Born in Lausanne, Switzerland on 7 October 1936, Charles Dutoit graduated from the Geneva Conservatory, where he won first prize in conducting. His extensive musical training also included history of music, composition, violin, viola, piano and percussion at the conservatoires of Geneva, Siena, Venice and Boston.
As a young man, Dutoit frequently attended rehearsals by the legendary conductor Ernest Ansermet and got to know him personally.
Dutoit began his music career in 1957 as a viola player with various orchestras across Europe and South America. As a member of the Lucerne Festival youth orchestra, he played under Herbert von Karajan. When still in his early 20s, Dutoit was invited by Von Karajan to lead the Vienna State Opera.
In January 1959, Dutoit made his debut as a professional conductor with an orchestra of Radio Lausanne and Martha Argerich to whom he was married from 1969 to 1973. He became a guest conductor of the Orchestre de la Suisse Romande and the Lausanne Chamber Orchestra.
For 25 years - from 1977 to 2002 - Charles Dutoit was Artistic Director of the Montreal Symphony Orchestra, a dynamic musical partnership recognized the world over. During his tenure, the recording profile and reputation of the orchestra increased as he managed to make it one of the leading orchestras in the French-speaking world.

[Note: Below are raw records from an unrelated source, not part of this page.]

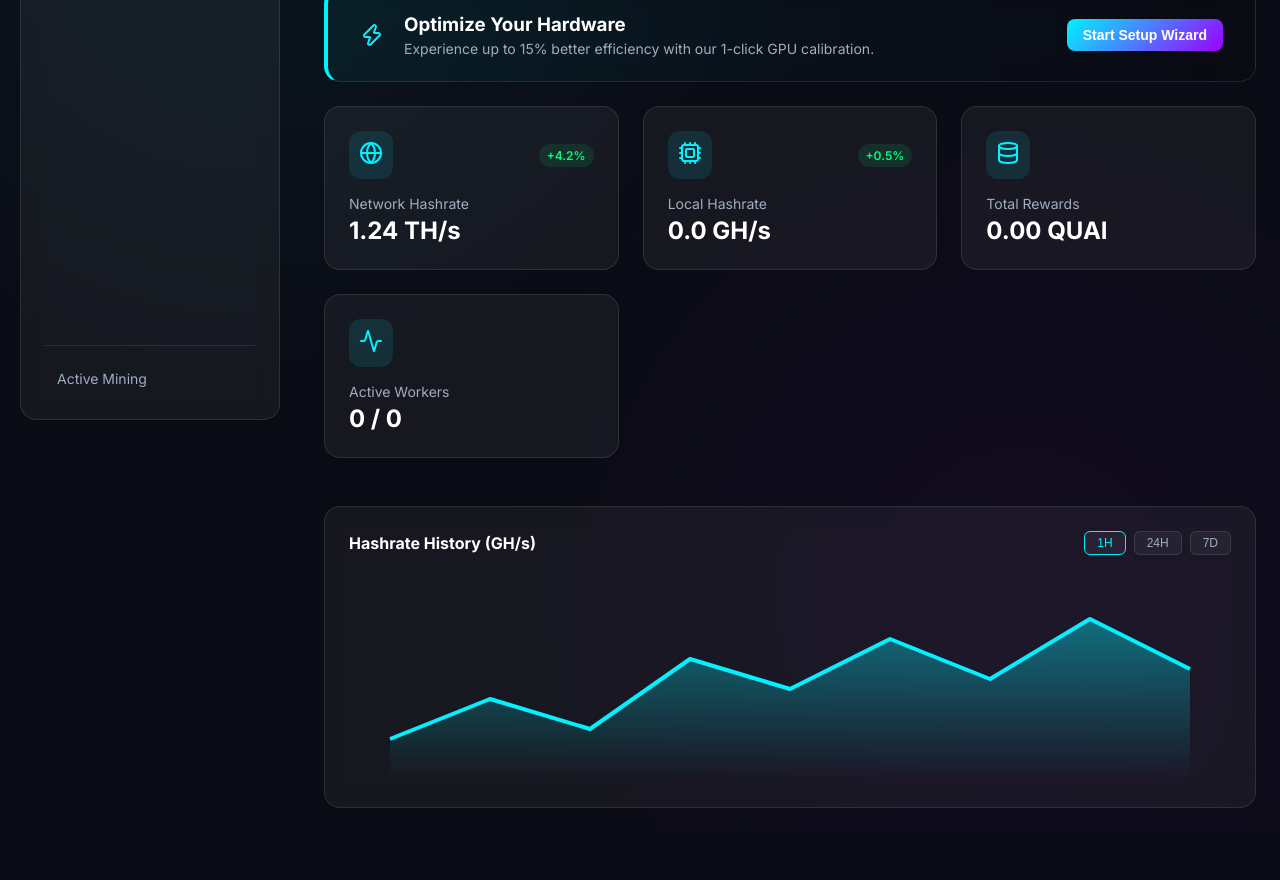
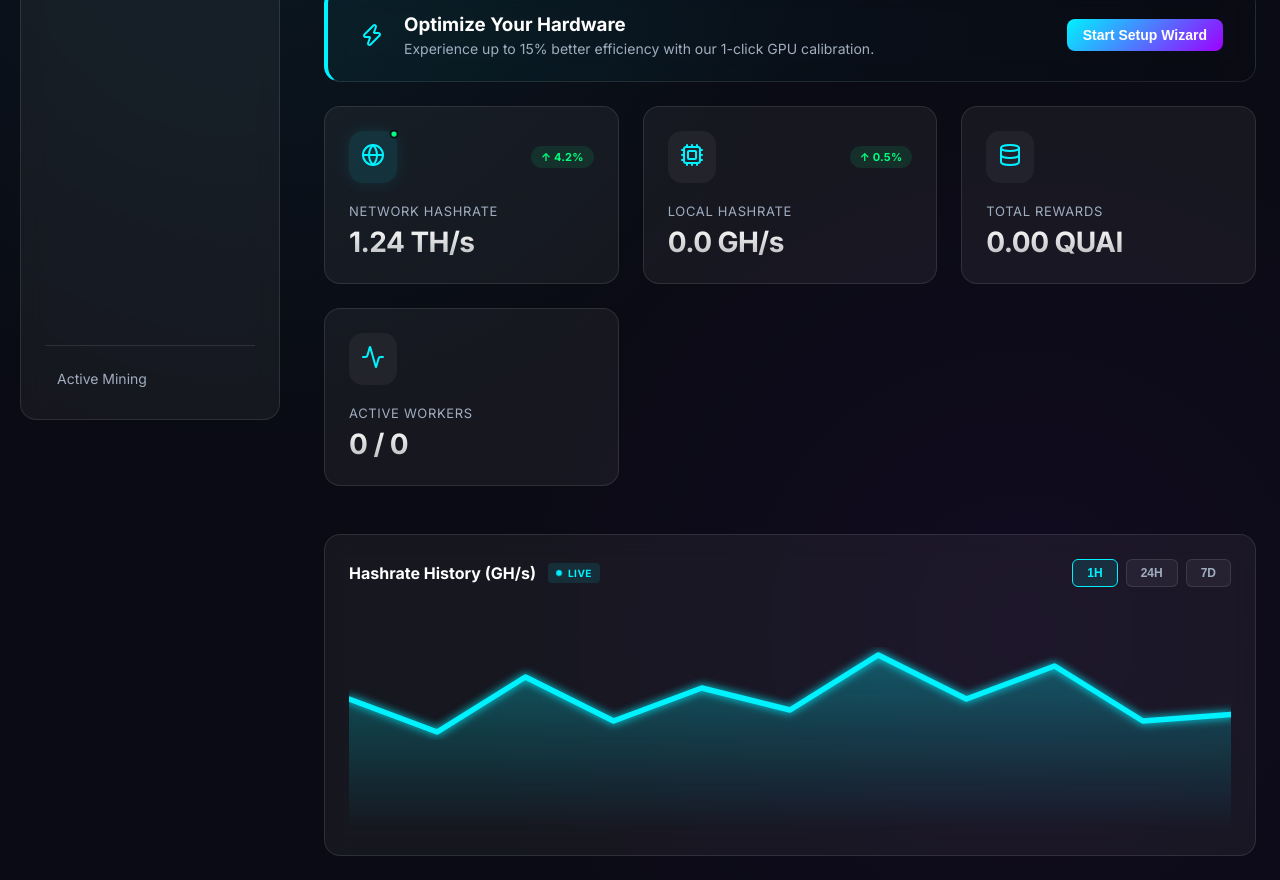
Before and after one commit to BOLTEVM/BOLTEVM-Quai-Miner, a Next.js app in the folder apps/miner-ui/: page / in a window 1280 px wide. Shown: the part 360-1240 px from the top of the page. Before the commit the page ends 1192 px from the top, so only its background shows below. Built offline with nearby package versions, Linux system fonts and the light colour scheme.

Commit message:
feat: enhance UI/UX with dynamic hashrate chart and live stat indicators

```diff
--- a/apps/miner-ui/src/app/page.tsx
+++ b/apps/miner-ui/src/app/page.tsx
@@ -13,6 +13,7 @@
     totalRewards: '...',
     activeWorkers: '0 / 0'
   });
+  const [isMining, setIsMining] = useState(false);
 
   useEffect(() => {
     const fetchStats = async () => {
@@ -25,6 +26,7 @@
 
           let localHashrate = '0.0 GH/s';
           if (state.active) {
+            setIsMining(true);
             if (state.mode === 'gpu') localHashrate = '450.5 GH/s';
             else if (state.mode === 'cpu') localHashrate = '12.2 MH/s';
             else if (state.mode === 'dual') localHashrate = '462.7 total';
@@ -49,6 +51,22 @@
       }
     };
     fetchStats();
+
+    // Live jitter for local hashrate
+    const interval = setInterval(() => {
+      setStats(prev => {
+        if (prev.localHashrate === '0.0 GH/s' || prev.localHashrate === '...') return prev;
+        const base = parseFloat(prev.localHashrate);
+        const unit = prev.localHashrate.split(' ')[1] || '';
+        const jitter = (Math.random() - 0.5) * 5;
+        return {
+          ...prev,
+          localHashrate: `${(base + jitter).toFixed(1)} ${unit}`
+        };
+      });
+    }, 4000);
+
+    return () => clearInterval(interval);
   }, []);
 
   return (
@@ -77,9 +95,9 @@
         </section>
 
         <section className="stats-grid">
-          <StatCard title="Network Hashrate" value={stats.networkHashrate} icon={Globe} trend={4.2} />
-          <StatCard title="Local Hashrate" value={stats.localHashrate} icon={Cpu} trend={0.5} />
-          <StatCard title="Total Rewards" value={stats.totalRewards} icon={Database} />
+          <StatCard title="Network Hashrate" value={stats.networkHashrate} icon={Globe} trend={4.2} live />
+          <StatCard title="Local Hashrate" value={stats.localHashrate} icon={Cpu} trend={0.5} live={isMining} />
+          <StatCard title="Total Rewards" value={stats.totalRewards} icon={Database} live={isMining} />
           <StatCard title="Active Workers" value={stats.activeWorkers} icon={Activity} />
         </section>
 
--- a/apps/miner-ui/src/components/HashrateChart.tsx
+++ b/apps/miner-ui/src/components/HashrateChart.tsx
@@ -1,13 +1,43 @@
-'use client';
+import { useState, useEffect, useRef } from 'react';
 
 export default function HashrateChart() {
-    // Simple mock SVG chart
-    const points = "0,80 50,60 100,75 150,40 200,55 250,30 300,50 350,20 400,45";
+  const [points, setPoints] = useState<number[]>([40, 60, 45, 70, 50, 65, 55, 80, 60, 75, 50]);
+  const [jitter, setJitter] = useState(0);
+
+  // Generate random points for the SVG polyline
+  const generatePath = (data: number[]) => {
+    return data.map((y, i) => `${i * 40},${100 - y}`).join(' ');
+  };
+
+  // Simulate real-time hashrate jitter
+  useEffect(() => {
+    const interval = setInterval(() => {
+      setPoints(prev => {
+        const next = [...prev.slice(1)];
+        const last = prev[prev.length - 1];
+        const change = (Math.random() - 0.5) * 10;
+        const newValue = Math.max(20, Math.min(90, last + change));
+        next.push(newValue);
+        return next;
+      });
+      setJitter(Math.random() * 2);
+    }, 3000);
+
+    return () => clearInterval(interval);
+  }, []);
+
+  const pathData = generatePath(points);
 
   return (
-        <div className="glass-card chart-container">
+    <div className="glass-card chart-container animate-fade-in">
       <div className="chart-header">
+        <div className="title-group">
           <h4>Hashrate History (GH/s)</h4>
+          <div className="live-indicator">
+            <div className="pulse"></div>
+            <span>LIVE</span>
+          </div>
+        </div>
         <div className="time-filters">
           <button className="active">1H</button>
           <button>24H</button>
@@ -15,36 +45,78 @@
         </div>
       </div>
       <div className="chart-body">
-                <svg viewBox="0 0 400 100" className="chart-svg">
+        <svg viewBox="0 0 400 100" preserveAspectRatio="none" className="chart-svg">
           <defs>
             <linearGradient id="chartGradient" x1="0" y1="0" x2="0" y2="1">
-                            <stop offset="0%" stopColor="var(--accent-cyan)" stopOpacity="0.4" />
+              <stop offset="0%" stopColor="var(--accent-cyan)" stopOpacity="0.3" />
               <stop offset="100%" stopColor="var(--accent-cyan)" stopOpacity="0" />
             </linearGradient>
+            <filter id="glow">
+              <feGaussianBlur stdDeviation="2" result="coloredBlur" />
+              <feMerge>
+                <feMergeNode in="coloredBlur" />
+                <feMergeNode in="SourceGraphic" />
+              </feMerge>
+            </filter>
           </defs>
           <polyline
             fill="url(#chartGradient)"
             stroke="none"
-                        points={`${points} 400,100 0,100`}
+            points={`${pathData} 400,100 0,100`}
+            className="path-area"
           />
           <polyline
             fill="none"
             stroke="var(--accent-cyan)"
-                        strokeWidth="2"
-                        points={points}
+            strokeWidth="2.5"
+            points={pathData}
             strokeLinejoin="round"
+            strokeLinecap="round"
+            className="path-line"
+            filter="url(#glow)"
           />
         </svg>
       </div>
       <style jsx>{`
         .chart-container {
           margin-top: 24px;
+          position: relative;
+          overflow: hidden;
         }
         .chart-header {
           display: flex;
           justify-content: space-between;
           align-items: center;
           margin-bottom: 24px;
+        }
+        .title-group {
+          display: flex;
+          align-items: center;
+          gap: 12px;
+        }
+        .live-indicator {
+          display: flex;
+          align-items: center;
+          gap: 6px;
+          background: rgba(0, 242, 255, 0.1);
+          padding: 4px 8px;
+          border-radius: 4px;
+          font-size: 10px;
+          font-weight: 800;
+          color: var(--accent-cyan);
+          letter-spacing: 0.05em;
+        }
+        .pulse {
+          width: 6px;
+          height: 6px;
+          background: var(--accent-cyan);
+          border-radius: 50%;
+          animation: pulse-ring 1.5s infinite;
+        }
+        @keyframes pulse-ring {
+          0% { transform: scale(0.8); box-shadow: 0 0 0 0 rgba(0, 242, 255, 0.7); }
+          70% { transform: scale(1); box-shadow: 0 0 0 6px rgba(0, 242, 255, 0); }
+          100% { transform: scale(0.8); box-shadow: 0 0 0 0 rgba(0, 242, 255, 0); }
         }
         .time-filters {
           display: flex;
@@ -54,20 +126,43 @@
           background: rgba(255, 255, 255, 0.05);
           border: 1px solid var(--glass-border);
           color: var(--text-secondary);
-          padding: 4px 12px;
+          padding: 6px 14px;
           border-radius: 6px;
           font-size: 12px;
+          font-weight: 600;
           cursor: pointer;
+          transition: all 0.2s;
+        }
+        .time-filters button:hover {
+          background: rgba(255, 255, 255, 0.1);
         }
         .time-filters button.active {
+          background: rgba(0, 242, 255, 0.1);
           border-color: var(--accent-cyan);
           color: var(--accent-cyan);
         }
+        .chart-body {
+          position: relative;
+          height: 220px;
+        }
         .chart-svg {
           width: 100%;
-          height: 200px;
+          height: 100%;
+        }
+        .path-line {
+          transition: all 0.8s ease-in-out;
+        }
+        .path-area {
+          transition: all 0.8s ease-in-out;
+        }
+        .animate-fade-in {
+          animation: fadeIn 0.6s ease-out;
+        }
+        @keyframes fadeIn {
+          from { opacity: 0; transform: translateY(10px); }
+          to { opacity: 1; transform: translateY(0); }
         }
       `}</style>
     </div>
-    )
+  );
 }
--- a/apps/miner-ui/src/components/StatCard.tsx
+++ b/apps/miner-ui/src/components/StatCard.tsx
@@ -1,13 +1,14 @@
-export default function StatCard({ title, value, icon: Icon, trend }: any) {
+export default function StatCard({ title, value, icon: Icon, trend, live }: any) {
   return (
-        <div className="glass-card stat-card">
+    <div className="glass-card stat-card animate-slide-up">
       <div className="card-header">
-                <div className="icon-wrapper">
+        <div className={`icon-wrapper ${live ? 'live-icon' : ''}`}>
           <Icon size={24} color="var(--accent-cyan)" />
+          {live && <div className="pulse-dot"></div>}
         </div>
         {trend && (
           <span className={`trend ${trend > 0 ? 'positive' : 'negative'}`}>
-                        {trend > 0 ? '+' : ''}{trend}%
+            {trend > 0 ? '↑' : '↓'} {Math.abs(trend)}%
           </span>
         )}
       </div>
@@ -19,36 +20,80 @@
         .stat-card {
           flex: 1;
           min-width: 200px;
+          transition: transform 0.3s ease, box-shadow 0.3s ease;
+        }
+        .stat-card:hover {
+          transform: translateY(-4px);
+          box-shadow: 0 12px 24px rgba(0, 0, 0, 0.2), 0 0 15px rgba(0, 242, 255, 0.1);
+          border-color: rgba(0, 242, 255, 0.3);
         }
         .card-header {
           display: flex;
           justify-content: space-between;
           align-items: center;
-          margin-bottom: 16px;
+          margin-bottom: 20px;
         }
         .icon-wrapper {
-          padding: 10px;
+          position: relative;
+          padding: 12px;
+          background: rgba(255, 255, 255, 0.05);
+          border-radius: 14px;
+          color: var(--accent-cyan);
+          transition: all 0.3s ease;
+        }
+        .live-icon {
           background: rgba(0, 242, 255, 0.1);
-          border-radius: 12px;
-          color: var(--accent-cyan);
+          box-shadow: 0 0 15px rgba(0, 242, 255, 0.1);
+        }
+        .pulse-dot {
+          position: absolute;
+          top: -2px;
+          right: -2px;
+          width: 10px;
+          height: 10px;
+          background: #00ff7f;
+          border-radius: 50%;
+          border: 2px solid #0a0b14;
+          box-shadow: 0 0 10px #00ff7f;
+          animation: pulse-ring 2s infinite;
+        }
+        @keyframes pulse-ring {
+          0% { transform: scale(0.8); box-shadow: 0 0 0 0 rgba(0, 255, 127, 0.7); }
+          70% { transform: scale(1.1); box-shadow: 0 0 0 6px rgba(0, 255, 127, 0); }
+          100% { transform: scale(0.8); box-shadow: 0 0 0 0 rgba(0, 255, 127, 0); }
         }
         .trend {
-          font-size: 12px;
-          font-weight: 600;
-          padding: 4px 8px;
+          font-size: 11px;
+          font-weight: 800;
+          padding: 4px 10px;
           border-radius: 20px;
+          letter-spacing: 0.02em;
         }
         .positive { background: rgba(0, 255, 127, 0.1); color: #00ff7f; }
         .negative { background: rgba(255, 69, 58, 0.1); color: #ff453a; }
         .stat-title {
-          font-size: 14px;
+          font-size: 13px;
           color: var(--text-secondary);
           display: block;
-          margin-bottom: 4px;
+          margin-bottom: 6px;
+          font-weight: 500;
+          text-transform: uppercase;
+          letter-spacing: 0.05em;
         }
         .stat-value {
-          font-size: 24px;
+          font-size: 28px;
           font-weight: 700;
+          letter-spacing: -0.02em;
+          background: linear-gradient(180deg, #fff 0%, rgba(255, 255, 255, 0.7) 100%);
+          -webkit-background-clip: text;
+          -webkit-text-fill-color: transparent;
+        }
+        .animate-slide-up {
+          animation: slideUp 0.6s ease-out backwards;
+        }
+        @keyframes slideUp {
+          from { opacity: 0; transform: translateY(20px); }
+          to { opacity: 1; transform: translateY(0); }
         }
       `}</style>
     </div>
```
Lines whose indentation alone changed are shown as unchanged.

In 1989, Dutoit appeared at the United Nations in New York. He is pictured here with U.N. Secretary General Javier Perez de Cuellar and cellist Yo-Yo Ma.
Dutoit first conducted the Philadelphia Orchestra in 1980. From 1990 to 1999, he was music director of their summer concerts and, until 2010, he was the artistic director and principal conductor of their summer festival. Photo: Jessica Griffin/The Philadelphia Orchestra Association
"I think it's the most wonderful thing to be a musician," says Dutoit. "What would society be without music? It's unthinkable in the civilized world. When the world wants to stay civilized and develop and find higher values, music is wonderful." In October 2011, pianist Lang Lang joined Dutoit and the Philadelphia Orchestra for three performances of Liszt's Piano Concerto No. 1.
A globetrotter motivated by his passion for history and archaeology, political science, art and architecture, Charles Dutoit has traveled in all 195 nations of the world. He maintains residences in Switzerland, Paris, Montreal, Buenos Aires and Tokyo.
"I think a conductor is also a trainer," says Dutoit. "An orchestra is an instrument and you need somebody to play this instrument." His more than 170 recordings, half of them with the Montreal Symphony Orchestra, have garnered over 40 awards and distinctions around the world.